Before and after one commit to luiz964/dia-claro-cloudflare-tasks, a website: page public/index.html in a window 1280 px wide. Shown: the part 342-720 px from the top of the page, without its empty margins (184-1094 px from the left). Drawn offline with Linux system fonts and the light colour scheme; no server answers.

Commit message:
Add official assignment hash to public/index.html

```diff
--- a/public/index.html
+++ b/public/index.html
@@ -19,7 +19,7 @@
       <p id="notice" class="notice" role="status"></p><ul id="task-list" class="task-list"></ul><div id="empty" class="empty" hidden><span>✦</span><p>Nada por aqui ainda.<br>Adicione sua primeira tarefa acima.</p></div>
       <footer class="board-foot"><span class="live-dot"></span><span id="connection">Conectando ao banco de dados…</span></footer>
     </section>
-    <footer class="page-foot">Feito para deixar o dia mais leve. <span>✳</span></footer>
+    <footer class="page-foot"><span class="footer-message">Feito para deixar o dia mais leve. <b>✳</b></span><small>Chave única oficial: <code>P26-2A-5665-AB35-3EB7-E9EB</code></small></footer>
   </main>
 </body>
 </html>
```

--

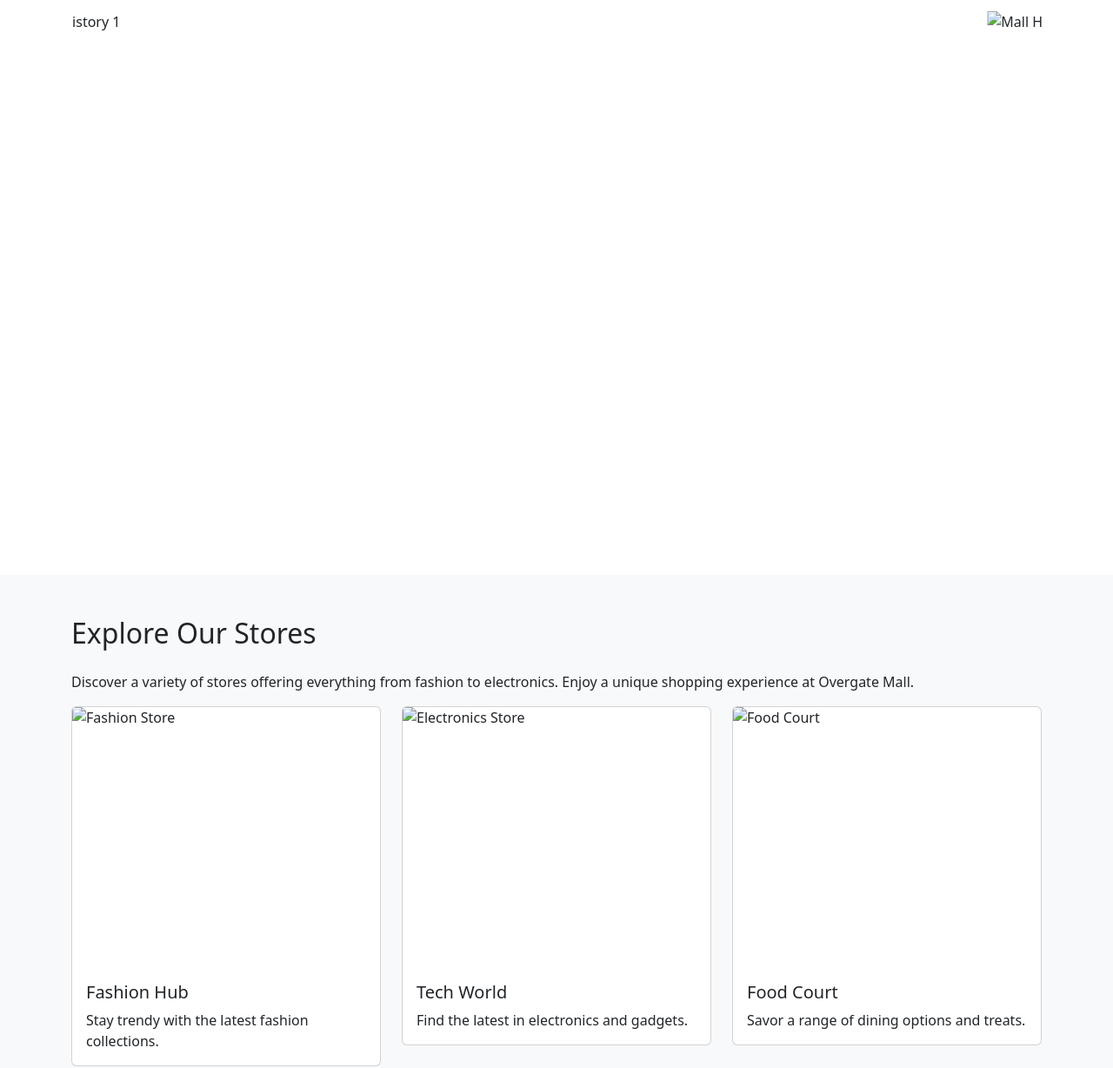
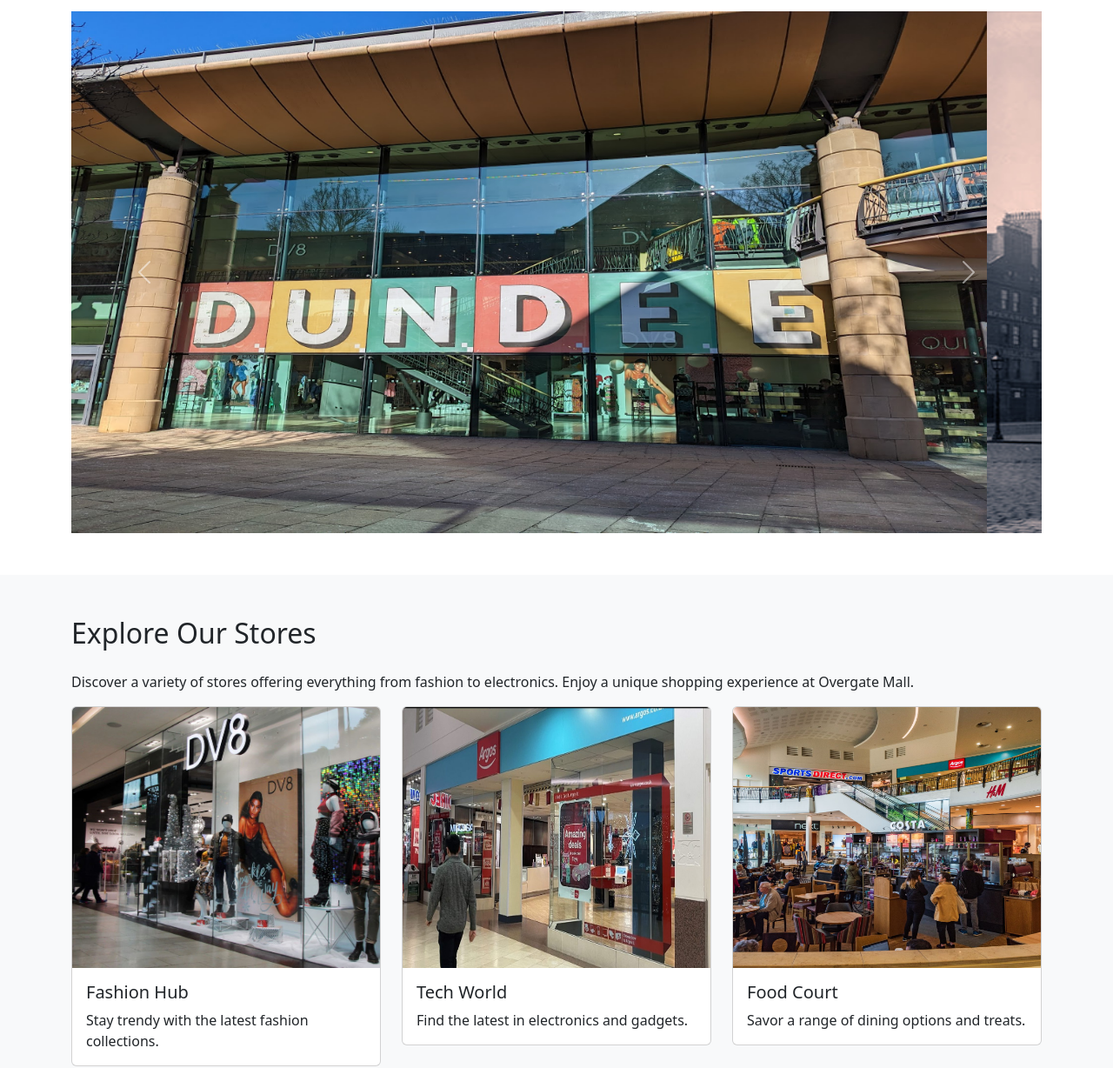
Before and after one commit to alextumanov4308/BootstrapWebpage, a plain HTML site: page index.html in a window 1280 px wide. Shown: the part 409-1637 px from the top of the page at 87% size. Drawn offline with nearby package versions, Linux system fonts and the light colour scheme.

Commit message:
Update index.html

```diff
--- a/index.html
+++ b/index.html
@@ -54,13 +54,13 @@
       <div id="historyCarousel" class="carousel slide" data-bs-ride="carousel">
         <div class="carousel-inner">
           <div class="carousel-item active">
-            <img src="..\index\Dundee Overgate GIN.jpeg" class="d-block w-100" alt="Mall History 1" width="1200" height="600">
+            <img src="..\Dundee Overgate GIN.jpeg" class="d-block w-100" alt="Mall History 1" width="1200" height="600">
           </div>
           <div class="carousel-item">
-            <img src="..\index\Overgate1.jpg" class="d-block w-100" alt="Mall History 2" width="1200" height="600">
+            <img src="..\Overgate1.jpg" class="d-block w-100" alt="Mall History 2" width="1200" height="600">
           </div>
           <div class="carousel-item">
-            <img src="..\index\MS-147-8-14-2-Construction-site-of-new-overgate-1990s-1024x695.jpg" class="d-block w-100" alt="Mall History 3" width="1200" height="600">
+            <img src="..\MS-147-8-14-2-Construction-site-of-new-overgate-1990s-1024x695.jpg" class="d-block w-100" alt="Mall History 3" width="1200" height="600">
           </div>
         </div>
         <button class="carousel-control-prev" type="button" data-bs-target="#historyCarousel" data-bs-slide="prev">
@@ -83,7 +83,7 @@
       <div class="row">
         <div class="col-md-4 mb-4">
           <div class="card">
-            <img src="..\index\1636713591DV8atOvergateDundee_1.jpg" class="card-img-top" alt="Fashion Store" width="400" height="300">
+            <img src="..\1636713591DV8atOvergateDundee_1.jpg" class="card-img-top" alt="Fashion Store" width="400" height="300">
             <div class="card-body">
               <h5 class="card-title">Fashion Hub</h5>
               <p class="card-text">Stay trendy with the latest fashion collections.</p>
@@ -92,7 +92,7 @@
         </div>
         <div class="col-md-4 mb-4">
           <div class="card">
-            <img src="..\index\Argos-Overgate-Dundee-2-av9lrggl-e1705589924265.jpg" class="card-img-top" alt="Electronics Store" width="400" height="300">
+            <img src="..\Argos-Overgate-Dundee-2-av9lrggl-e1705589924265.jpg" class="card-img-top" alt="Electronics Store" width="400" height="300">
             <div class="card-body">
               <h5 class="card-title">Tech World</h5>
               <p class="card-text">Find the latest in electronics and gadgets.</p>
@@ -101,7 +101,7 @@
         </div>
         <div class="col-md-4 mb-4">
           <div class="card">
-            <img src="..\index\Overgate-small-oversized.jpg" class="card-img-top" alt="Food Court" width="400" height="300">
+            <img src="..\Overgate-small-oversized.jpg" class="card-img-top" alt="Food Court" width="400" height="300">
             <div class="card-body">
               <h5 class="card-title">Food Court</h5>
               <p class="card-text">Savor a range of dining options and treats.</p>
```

...

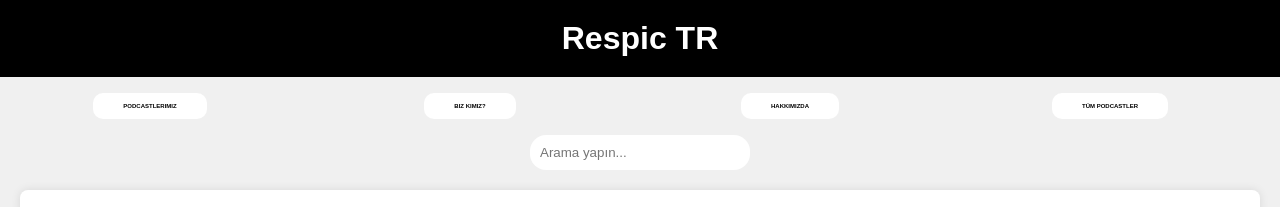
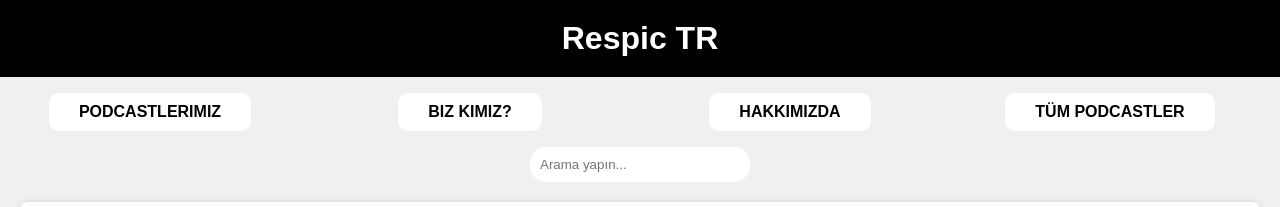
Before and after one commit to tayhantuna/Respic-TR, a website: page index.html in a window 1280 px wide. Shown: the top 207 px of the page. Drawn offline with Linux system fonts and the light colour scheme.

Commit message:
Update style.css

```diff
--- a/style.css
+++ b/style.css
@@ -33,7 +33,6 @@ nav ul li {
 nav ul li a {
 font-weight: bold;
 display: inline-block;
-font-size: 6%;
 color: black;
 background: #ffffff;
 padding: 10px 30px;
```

● TASK DESCRIPTION
What is the number of lines above that hold the string "public"? Answer with that number alone.

● TASK RESULT
4